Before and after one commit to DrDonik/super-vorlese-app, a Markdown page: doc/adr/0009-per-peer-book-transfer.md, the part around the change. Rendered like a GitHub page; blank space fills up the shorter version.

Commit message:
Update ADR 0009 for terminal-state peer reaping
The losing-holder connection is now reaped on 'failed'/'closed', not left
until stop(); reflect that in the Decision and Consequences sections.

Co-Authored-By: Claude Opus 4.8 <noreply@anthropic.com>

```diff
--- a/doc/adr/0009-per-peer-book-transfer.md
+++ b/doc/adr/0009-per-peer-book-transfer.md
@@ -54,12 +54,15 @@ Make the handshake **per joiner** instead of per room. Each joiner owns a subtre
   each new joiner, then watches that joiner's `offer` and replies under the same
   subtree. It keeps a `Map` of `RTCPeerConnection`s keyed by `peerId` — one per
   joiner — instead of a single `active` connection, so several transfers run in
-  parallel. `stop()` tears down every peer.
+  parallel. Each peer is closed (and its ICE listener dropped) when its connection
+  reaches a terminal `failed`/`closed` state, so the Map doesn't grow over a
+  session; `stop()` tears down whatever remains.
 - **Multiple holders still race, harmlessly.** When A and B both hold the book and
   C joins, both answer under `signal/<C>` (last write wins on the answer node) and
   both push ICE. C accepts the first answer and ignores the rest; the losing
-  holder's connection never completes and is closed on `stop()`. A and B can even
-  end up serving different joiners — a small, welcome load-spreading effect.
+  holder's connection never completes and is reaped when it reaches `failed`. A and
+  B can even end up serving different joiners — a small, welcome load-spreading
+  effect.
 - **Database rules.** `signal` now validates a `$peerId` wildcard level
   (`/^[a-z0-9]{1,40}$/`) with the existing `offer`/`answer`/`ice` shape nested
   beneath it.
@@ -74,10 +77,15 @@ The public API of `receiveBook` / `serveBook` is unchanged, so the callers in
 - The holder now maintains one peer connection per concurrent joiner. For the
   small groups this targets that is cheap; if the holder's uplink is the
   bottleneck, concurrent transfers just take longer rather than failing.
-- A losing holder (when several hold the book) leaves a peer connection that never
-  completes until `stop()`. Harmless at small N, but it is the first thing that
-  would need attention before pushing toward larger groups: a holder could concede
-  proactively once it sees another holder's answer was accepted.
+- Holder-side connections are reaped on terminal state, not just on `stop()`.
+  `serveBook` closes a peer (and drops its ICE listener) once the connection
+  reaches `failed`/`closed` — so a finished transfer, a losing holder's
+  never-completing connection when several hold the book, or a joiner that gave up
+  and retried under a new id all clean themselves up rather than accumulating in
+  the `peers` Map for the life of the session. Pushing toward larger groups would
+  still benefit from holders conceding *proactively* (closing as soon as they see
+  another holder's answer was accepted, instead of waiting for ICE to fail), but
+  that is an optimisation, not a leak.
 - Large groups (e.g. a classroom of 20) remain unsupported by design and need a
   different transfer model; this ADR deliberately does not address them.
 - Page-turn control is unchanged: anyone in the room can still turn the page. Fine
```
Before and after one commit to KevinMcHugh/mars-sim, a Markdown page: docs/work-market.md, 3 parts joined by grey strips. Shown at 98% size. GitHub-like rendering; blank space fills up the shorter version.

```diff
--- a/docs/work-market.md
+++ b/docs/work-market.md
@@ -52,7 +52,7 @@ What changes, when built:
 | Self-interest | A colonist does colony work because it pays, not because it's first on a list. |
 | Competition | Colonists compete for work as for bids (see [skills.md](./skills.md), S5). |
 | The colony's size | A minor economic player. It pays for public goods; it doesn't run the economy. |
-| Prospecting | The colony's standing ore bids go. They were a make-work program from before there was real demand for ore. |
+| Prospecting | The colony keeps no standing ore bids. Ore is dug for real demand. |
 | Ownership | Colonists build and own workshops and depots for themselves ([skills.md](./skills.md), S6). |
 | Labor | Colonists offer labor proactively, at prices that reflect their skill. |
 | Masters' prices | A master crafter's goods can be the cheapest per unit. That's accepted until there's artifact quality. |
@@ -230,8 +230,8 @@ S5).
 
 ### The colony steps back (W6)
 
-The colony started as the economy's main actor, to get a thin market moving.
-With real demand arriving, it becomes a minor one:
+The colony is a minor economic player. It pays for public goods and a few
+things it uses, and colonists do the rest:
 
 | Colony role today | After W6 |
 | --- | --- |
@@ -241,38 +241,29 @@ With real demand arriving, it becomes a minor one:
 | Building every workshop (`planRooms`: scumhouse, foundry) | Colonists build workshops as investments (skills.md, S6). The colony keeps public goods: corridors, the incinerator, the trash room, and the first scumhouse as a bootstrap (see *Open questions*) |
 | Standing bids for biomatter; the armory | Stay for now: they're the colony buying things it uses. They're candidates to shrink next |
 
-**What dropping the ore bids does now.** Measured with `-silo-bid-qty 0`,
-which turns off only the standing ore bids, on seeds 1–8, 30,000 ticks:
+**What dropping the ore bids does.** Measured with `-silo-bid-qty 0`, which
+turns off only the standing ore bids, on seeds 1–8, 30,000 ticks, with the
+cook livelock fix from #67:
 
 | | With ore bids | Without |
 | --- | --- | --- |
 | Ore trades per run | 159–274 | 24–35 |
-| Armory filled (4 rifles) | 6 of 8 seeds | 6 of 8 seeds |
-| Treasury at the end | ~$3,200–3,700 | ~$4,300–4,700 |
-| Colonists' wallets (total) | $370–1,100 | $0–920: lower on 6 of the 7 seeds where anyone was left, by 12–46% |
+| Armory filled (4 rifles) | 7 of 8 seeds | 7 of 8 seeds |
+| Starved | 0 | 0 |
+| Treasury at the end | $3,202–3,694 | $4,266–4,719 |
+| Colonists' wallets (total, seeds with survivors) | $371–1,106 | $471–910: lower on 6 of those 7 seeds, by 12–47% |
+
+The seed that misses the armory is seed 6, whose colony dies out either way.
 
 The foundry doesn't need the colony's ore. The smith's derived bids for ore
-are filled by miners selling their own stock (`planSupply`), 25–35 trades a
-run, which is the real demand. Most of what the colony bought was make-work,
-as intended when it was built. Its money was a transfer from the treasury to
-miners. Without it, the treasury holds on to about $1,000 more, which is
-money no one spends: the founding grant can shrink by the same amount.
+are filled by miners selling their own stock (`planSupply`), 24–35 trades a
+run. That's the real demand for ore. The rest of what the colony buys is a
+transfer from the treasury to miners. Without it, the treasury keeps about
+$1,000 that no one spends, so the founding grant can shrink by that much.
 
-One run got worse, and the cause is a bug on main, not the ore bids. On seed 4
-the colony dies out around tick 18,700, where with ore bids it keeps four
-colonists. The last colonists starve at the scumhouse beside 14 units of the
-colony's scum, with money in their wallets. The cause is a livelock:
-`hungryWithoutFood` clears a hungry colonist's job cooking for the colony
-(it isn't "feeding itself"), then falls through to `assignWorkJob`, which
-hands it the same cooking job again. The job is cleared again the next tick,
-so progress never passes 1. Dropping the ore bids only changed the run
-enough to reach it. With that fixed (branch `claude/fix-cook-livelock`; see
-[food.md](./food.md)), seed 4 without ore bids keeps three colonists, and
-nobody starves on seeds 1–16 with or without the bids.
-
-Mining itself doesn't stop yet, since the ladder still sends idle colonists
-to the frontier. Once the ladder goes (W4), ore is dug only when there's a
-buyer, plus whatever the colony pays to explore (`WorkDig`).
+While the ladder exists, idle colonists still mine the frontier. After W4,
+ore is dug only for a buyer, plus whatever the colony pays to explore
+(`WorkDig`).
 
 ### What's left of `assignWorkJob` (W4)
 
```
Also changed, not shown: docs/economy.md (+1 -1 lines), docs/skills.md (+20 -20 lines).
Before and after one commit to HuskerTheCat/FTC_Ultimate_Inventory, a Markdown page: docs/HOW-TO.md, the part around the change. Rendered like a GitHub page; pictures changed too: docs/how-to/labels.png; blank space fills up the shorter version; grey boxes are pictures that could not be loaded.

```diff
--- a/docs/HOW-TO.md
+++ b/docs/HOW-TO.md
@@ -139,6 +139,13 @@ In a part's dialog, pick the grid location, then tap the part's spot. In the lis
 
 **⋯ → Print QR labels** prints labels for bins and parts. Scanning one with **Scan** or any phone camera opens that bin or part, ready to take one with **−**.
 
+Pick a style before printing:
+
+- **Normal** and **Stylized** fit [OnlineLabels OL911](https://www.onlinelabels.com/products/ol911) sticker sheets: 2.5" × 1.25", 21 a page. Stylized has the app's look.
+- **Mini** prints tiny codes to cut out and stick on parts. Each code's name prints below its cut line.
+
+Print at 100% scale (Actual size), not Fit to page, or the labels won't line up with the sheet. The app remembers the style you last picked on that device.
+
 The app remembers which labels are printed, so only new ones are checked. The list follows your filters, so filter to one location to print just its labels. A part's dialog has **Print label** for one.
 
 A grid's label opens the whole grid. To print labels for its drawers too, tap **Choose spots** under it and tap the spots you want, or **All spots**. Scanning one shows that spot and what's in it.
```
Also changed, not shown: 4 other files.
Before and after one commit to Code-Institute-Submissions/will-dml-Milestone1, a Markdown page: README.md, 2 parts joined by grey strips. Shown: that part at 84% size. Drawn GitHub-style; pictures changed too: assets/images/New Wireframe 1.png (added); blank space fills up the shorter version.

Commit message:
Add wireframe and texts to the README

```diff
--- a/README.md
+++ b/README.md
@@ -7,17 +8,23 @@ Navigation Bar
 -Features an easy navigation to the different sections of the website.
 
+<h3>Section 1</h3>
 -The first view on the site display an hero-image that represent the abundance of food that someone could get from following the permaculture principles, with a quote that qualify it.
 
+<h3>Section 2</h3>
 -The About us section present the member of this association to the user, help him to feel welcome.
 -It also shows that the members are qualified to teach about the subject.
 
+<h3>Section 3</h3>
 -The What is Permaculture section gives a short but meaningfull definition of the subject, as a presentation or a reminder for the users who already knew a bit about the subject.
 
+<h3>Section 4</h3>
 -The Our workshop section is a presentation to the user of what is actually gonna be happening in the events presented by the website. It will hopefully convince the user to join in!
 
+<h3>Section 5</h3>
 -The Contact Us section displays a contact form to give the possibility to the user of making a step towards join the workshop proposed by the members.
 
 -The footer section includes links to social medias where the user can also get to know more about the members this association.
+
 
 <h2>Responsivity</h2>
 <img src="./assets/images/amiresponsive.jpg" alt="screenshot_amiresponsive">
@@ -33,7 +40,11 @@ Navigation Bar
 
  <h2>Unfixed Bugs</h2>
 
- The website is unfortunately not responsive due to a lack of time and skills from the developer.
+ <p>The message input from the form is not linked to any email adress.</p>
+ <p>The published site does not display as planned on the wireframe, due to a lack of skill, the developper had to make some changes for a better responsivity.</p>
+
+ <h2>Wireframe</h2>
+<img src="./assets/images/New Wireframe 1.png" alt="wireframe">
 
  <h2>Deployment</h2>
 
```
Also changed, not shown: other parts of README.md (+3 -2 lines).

▬▬▬▬▬▬

* _Task to complete_
Every line above with the string "different" in it should be copied into the answer.

* _Solution below_
-  end up serving different joiners — a small, welcome load-spreading effect.
+  B can even end up serving different joiners — a small, welcome load-spreading
   different transfer model; this ADR deliberately does not address them.
 -Features an easy navigation to the different sections of the website.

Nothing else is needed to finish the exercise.